:: ENTRIES SUPPLIED ::

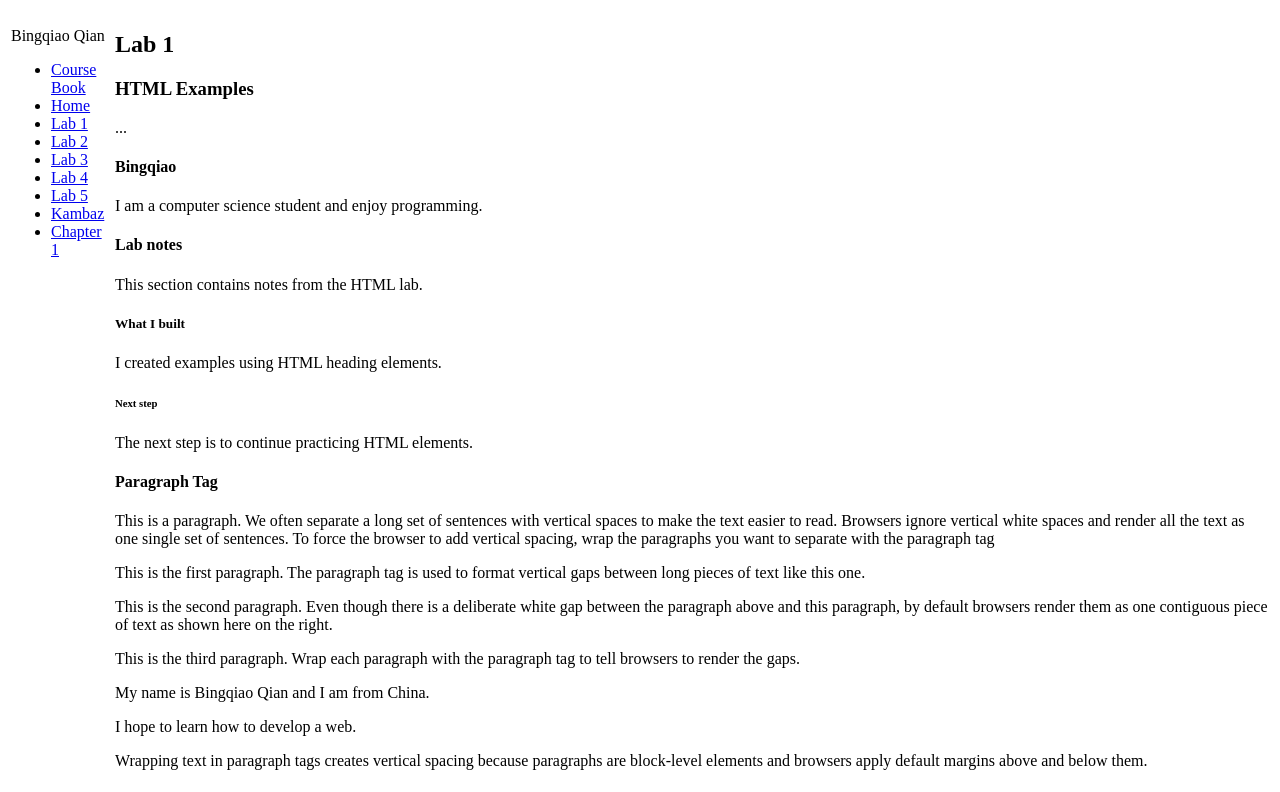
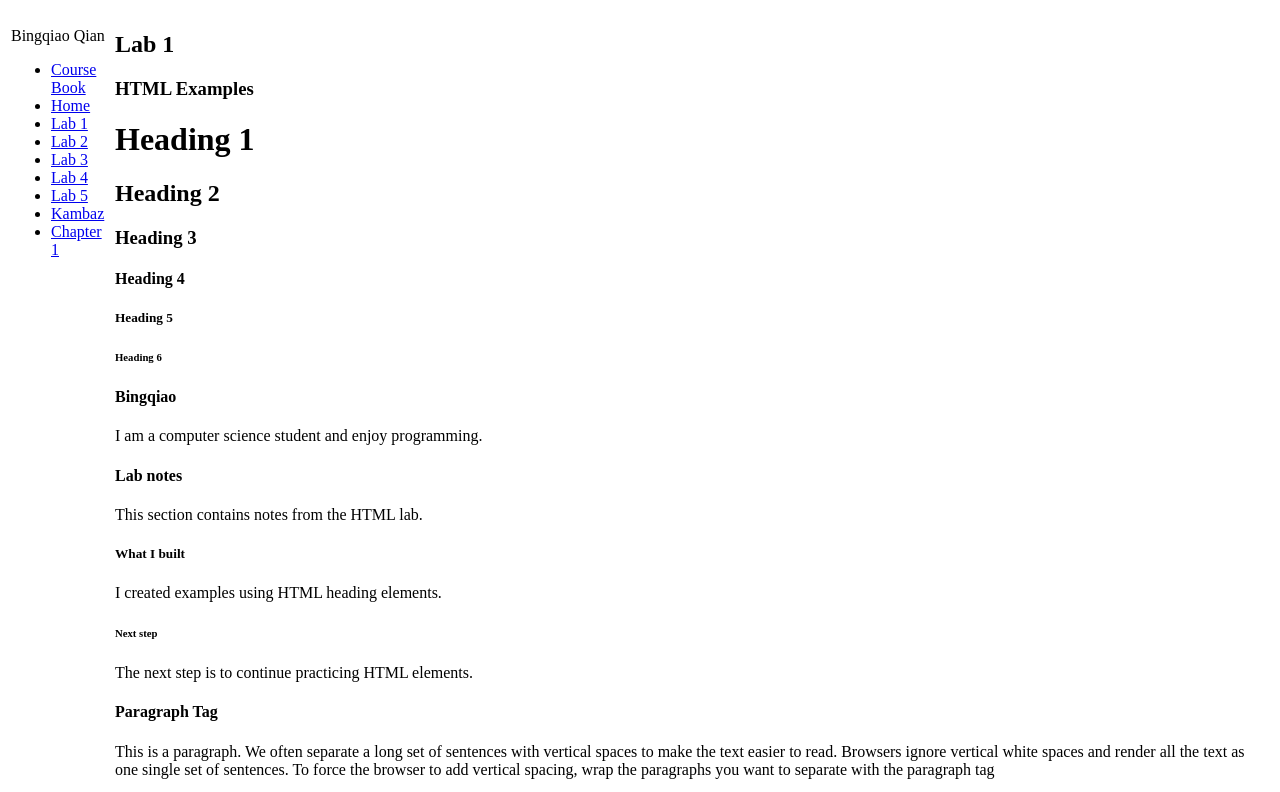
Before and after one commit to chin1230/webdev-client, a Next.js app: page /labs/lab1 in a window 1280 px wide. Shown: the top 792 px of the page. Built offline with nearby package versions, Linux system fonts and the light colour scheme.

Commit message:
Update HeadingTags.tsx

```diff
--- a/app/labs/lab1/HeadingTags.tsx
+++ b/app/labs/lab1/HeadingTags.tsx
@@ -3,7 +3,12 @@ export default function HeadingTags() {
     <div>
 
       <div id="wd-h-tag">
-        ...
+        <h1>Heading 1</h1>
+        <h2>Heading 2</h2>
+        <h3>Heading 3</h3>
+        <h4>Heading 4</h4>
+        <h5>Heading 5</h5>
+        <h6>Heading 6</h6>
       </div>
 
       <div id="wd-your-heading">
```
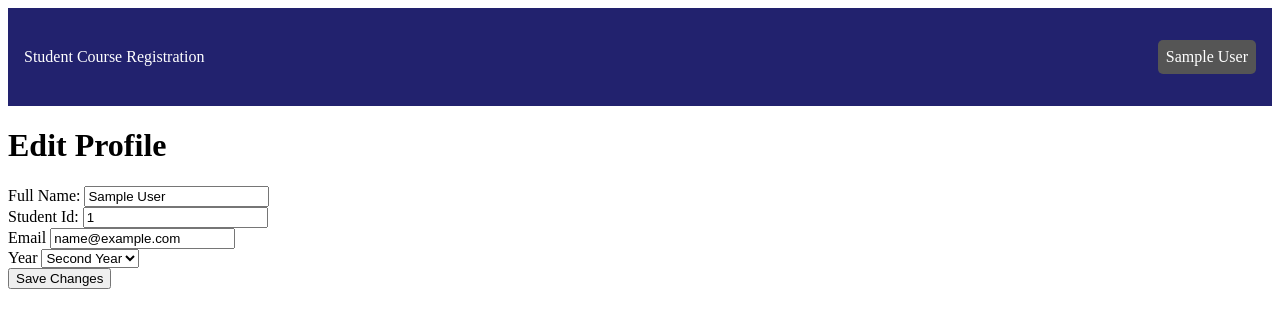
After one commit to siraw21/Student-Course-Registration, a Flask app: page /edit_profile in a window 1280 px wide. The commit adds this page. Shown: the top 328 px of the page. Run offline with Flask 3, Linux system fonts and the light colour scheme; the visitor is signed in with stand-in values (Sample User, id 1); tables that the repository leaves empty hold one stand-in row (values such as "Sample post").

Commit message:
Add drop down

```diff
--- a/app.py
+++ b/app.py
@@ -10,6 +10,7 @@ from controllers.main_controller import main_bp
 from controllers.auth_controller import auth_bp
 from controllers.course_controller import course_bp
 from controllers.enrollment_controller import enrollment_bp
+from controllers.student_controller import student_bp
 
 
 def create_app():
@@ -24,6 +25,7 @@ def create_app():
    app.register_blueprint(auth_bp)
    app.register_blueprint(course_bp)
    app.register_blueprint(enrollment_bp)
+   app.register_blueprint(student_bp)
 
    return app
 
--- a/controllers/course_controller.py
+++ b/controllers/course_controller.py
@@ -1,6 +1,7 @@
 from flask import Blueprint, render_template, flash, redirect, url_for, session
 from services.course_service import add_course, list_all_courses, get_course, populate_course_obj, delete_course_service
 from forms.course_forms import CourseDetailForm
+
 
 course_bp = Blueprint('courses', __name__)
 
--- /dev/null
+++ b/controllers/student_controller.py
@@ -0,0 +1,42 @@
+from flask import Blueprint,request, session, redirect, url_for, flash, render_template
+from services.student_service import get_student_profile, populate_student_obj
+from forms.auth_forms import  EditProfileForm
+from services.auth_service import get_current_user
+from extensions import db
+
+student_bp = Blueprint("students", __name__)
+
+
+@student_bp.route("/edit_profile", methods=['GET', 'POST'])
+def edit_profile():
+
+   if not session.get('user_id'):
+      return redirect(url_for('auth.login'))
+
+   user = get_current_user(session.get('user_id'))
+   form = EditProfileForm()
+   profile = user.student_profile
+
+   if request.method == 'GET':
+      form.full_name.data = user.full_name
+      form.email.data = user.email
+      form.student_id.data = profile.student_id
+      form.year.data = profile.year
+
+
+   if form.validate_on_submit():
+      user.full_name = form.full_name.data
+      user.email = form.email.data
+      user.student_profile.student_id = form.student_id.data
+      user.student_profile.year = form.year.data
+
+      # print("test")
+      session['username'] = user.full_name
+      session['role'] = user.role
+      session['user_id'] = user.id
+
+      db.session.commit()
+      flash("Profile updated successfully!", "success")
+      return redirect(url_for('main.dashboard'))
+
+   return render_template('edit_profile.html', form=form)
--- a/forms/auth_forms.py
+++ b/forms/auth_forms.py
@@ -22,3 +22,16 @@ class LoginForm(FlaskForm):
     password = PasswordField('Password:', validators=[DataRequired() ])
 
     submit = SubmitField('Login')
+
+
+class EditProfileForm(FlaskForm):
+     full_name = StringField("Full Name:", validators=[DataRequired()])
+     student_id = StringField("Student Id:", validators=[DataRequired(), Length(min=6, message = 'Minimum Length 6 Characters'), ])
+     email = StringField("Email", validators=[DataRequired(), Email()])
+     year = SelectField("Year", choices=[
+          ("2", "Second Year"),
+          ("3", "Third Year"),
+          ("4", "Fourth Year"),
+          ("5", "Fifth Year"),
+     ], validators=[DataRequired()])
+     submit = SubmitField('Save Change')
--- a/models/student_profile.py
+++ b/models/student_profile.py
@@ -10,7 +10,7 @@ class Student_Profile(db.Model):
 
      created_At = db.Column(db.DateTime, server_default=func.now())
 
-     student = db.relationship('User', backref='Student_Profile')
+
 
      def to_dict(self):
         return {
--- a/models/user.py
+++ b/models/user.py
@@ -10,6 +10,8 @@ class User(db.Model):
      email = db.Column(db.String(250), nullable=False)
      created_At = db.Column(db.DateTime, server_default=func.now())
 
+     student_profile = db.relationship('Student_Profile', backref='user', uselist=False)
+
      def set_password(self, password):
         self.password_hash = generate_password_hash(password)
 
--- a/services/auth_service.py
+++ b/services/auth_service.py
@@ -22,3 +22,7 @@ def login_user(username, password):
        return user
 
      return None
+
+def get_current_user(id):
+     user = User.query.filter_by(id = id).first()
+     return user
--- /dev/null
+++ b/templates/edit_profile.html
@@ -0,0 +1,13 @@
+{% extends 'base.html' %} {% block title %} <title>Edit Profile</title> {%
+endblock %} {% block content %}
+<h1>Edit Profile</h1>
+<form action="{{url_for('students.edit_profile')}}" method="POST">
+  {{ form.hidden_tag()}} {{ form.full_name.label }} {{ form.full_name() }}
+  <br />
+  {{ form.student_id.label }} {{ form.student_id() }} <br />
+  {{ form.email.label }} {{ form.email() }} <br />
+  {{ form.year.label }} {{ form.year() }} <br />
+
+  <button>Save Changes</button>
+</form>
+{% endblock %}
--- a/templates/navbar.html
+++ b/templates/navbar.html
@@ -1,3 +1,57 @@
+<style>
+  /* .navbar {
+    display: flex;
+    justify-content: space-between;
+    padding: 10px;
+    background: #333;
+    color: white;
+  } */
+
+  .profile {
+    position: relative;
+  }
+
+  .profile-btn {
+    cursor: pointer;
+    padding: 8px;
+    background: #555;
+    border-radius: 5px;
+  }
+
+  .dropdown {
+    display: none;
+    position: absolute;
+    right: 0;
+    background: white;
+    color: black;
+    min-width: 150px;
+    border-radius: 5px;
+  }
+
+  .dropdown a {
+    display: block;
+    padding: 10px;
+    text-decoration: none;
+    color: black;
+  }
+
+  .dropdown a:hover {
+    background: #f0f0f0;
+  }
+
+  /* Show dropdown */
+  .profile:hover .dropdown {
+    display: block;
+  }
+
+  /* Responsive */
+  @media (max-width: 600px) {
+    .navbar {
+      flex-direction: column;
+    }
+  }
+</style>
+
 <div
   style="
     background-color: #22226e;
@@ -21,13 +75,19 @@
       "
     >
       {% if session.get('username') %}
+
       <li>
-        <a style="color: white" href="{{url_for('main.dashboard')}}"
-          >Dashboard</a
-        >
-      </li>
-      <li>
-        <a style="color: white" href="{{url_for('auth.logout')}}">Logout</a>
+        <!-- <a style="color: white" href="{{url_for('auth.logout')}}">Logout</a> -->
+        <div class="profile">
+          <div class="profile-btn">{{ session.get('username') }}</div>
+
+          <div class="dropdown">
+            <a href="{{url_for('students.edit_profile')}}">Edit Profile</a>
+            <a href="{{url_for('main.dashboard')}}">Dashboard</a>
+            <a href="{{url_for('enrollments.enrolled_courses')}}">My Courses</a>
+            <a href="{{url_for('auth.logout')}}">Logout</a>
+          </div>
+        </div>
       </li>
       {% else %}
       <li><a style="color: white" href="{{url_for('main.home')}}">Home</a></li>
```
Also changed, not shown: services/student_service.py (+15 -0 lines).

:::

Copy every line above in which the string "HeadingTags" shows up.

Update HeadingTags.tsx
--- a/app/labs/lab1/HeadingTags.tsx
+++ b/app/labs/lab1/HeadingTags.tsx
@@ -3,7 +3,12 @@ export default function HeadingTags() {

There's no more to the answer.